Yesterday’s Advisor featured expert Jeff Owens’ take on the manufacturing skills gap and how employers have to work to change perceptions of the industry. Today, Owens elaborates on how employers can forge partnerships and conduct appropriate training in order to close the skills gap.
Owens joined Advanced Technology Services, Inc. (ATS) in 1988 and has been chief operating officer and president since 2004. He serves on the board of the Central Illinois Economic Development Corporation and is a member of the Illinois Business Roundtable.
Beyond getting the message out, employers need to forge stronger partnerships with vocational schools and manufacturing programs at community colleges. Skills for America’s Future, an initiative founded by now-Secretary of Commerce Penny Pritzker and administered by The Aspen Institute, is a clearinghouse for ideas and strategies to increase partnerships between employers and community colleges. The program has already helped establish 300 alliances that span dozens of employers and more than 230 community colleges.
HR budget cuts? Let us help. HR.BLR.com is your one-stop solution for all your HR compliance and training needs. Take a no-cost, no-obligation trial and get a complimentary copy of our special report Critical HR Recordkeeping—From Hiring to Termination. It’s yours—no matter what you decide.
Snap-On, the well-known tool and equipment manufacturer, is a leader in Skills for America’s Future. For more than 50 years the company has been involved in technical education efforts. In partnership with Skills for America’s Future, the company has started offering curriculum-based product certifications through technical high schools and community colleges. Today, the Snap-On Certificate Program is offered at 60 institutions, providing certifications useful to multiple trades and disciplines.
Besides certificate programs, employers can partner with technical and trade schools by offering scholarships, internships, and work-study programs. These contributions not only raise awareness and change attitudes, but also connect employers with the brightest, most talented, and motivated students, thereby creating a natural recruitment pipeline.
Finally, manufacturing companies need to consider adding or enhancing their own training programs. SkillPoint, Advanced Technology Services’ in-house training division, provides maintenance technicians with the skills they need for specific employers, original equipment manufacturer (OEM) equipment, and classes of machinery.
SkillPoint now offers over 300 hands-on training stations and more than 70 unique courses, all of which are taught by experienced maintenance professionals. Classes can be set up in company facilities any hour of the day or night—and a host of online and customized course options meet the needs of any employer or employee.
In-house vocational training can solve many problems, from satisfying isolated or individualized training needs to covering diverse, factory-wide skills acquisition.

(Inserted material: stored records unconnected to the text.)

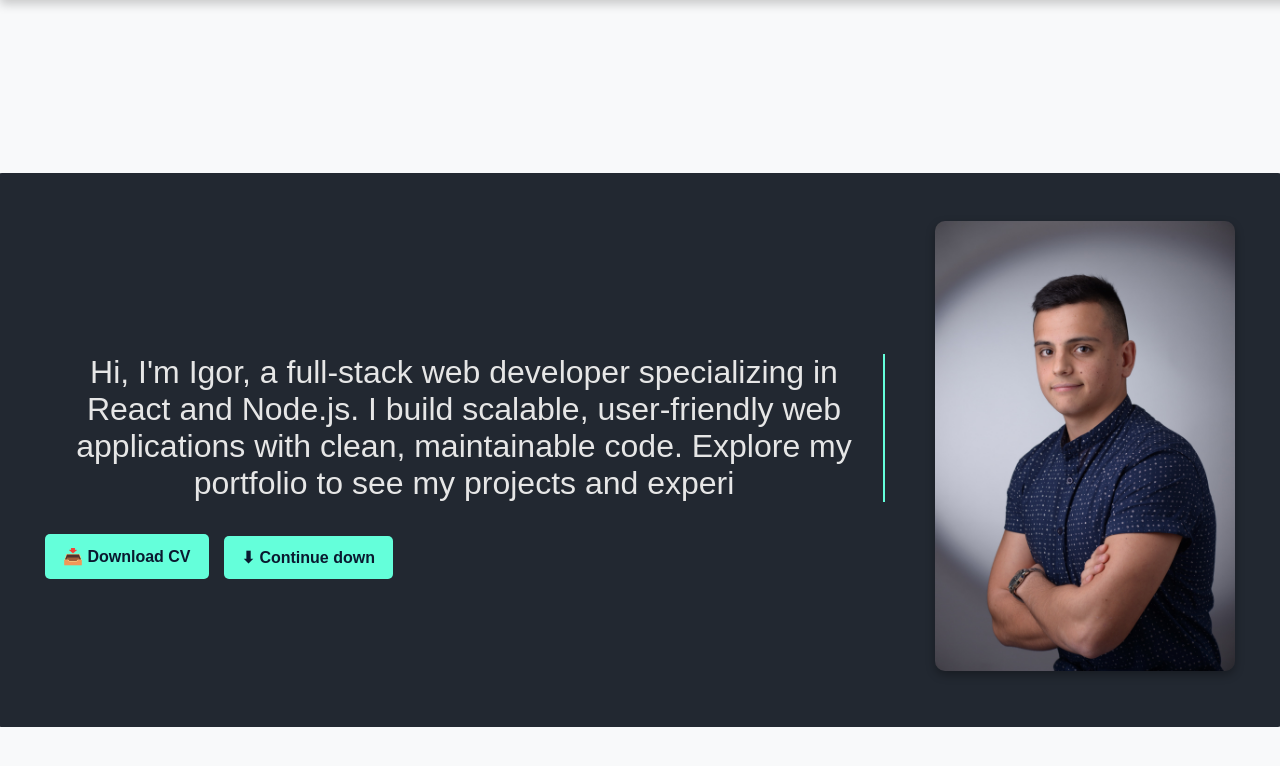
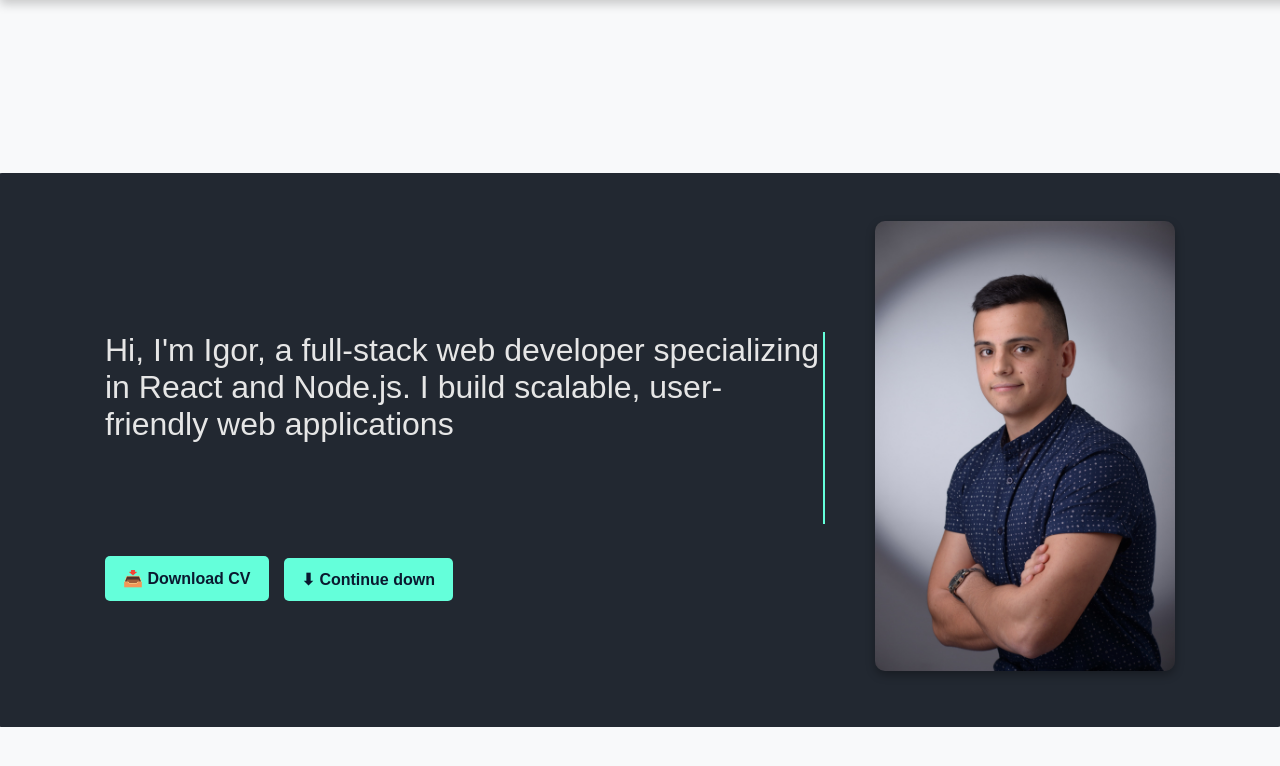
Before and after one commit to McTintor/portfolio, a React (Vite) app: page / in a window 1280 px wide. Shown: the top 766 px of the page. Built offline with nearby package versions, Linux system fonts and the light colour scheme.

Commit message:
finalized home page

```diff
--- a/src/pages/Home.css
+++ b/src/pages/Home.css
@@ -24,7 +24,7 @@
 }
 
 .hero-text {
-    max-width: 70%;
+    max-width: 60%;
 }
 
 
@@ -36,7 +36,8 @@
     white-space: normal;
     word-wrap: break-word;
     overflow-wrap: break-word;
-    min-height: 2.5rem; /* Prevent height changes */
+    min-height: 12rem;
+    text-align: left;
 }
 
 /* Hidden full text to reserve space */
@@ -93,4 +94,18 @@
     height: auto;
     border-radius: 10px;
     box-shadow: 0 4px 10px rgba(0, 0, 0, 0.3);
+    opacity: 0;  /* Initially hidden */
+    animation: fadeIn 1s ease-in-out forwards;  /* Runs once and stays visible */
 }
+
+/* Fade-in animation */
+@keyframes fadeIn {
+    from {
+        opacity: 0;
+        transform: translateY(10px);
+    }
+    to {
+        opacity: 1;
+        transform: translateY(0);
+    }
+}
--- a/src/pages/Home.jsx
+++ b/src/pages/Home.jsx
@@ -36,7 +36,7 @@ useEffect(() => {
     } else {
       clearInterval(typingInterval);
     }
-  }, 30);
+  }, 50);
 
   return () => clearInterval(typingInterval);
 }, [language]);
@@ -61,7 +61,7 @@ useEffect(() => {
 
   return (
     <div className={`hero-content ${themeColor}`}>
-      <div className="hero-text" style={{width: textWidth}}>
+      <div className="hero-text" style={{width: textWidth, height: "100%"}}>
         <p className="typed-text">{typedText}</p>
         <div className="hero-buttons">
           <button onClick={handleDownloadCV}>📥 {translations[language].downloadCV}</button>
```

It’s critical when considering vocational training alternatives to adequately assess a company’s existing workforce skills first, in order to arrive at a cost-effective and strategic solution.
Find out what the buzz is all about. Take a no-cost look at HR.BLR.com, solve your top problem, and get a complimentary gift.
It’s estimated that a 3.5% increase in worker productivity—a 17-minute per day increase—can yield an annual 200% return on investment on the cost of offering a single vocational course. Whether taught by staff trainers or administered by outside specialists, vocational training at the company level can yield significant benefits—and go a long way toward developing the existing workforce, as well as teaching new workers.
The manufacturing skills gap is perhaps the greatest HR dilemma to come along in decades. Waiting for schools and public sector agencies to attack the problem, however, is not enough. Whether large or small, companies need to play a direct role in changing perceptions, increasing opportunities, and, where necessary, providing vocational training themselves. Only then can manufacturers rely on a new generation of skilled, motivated workers that will meet—and ultimately win—the global competitive challenge.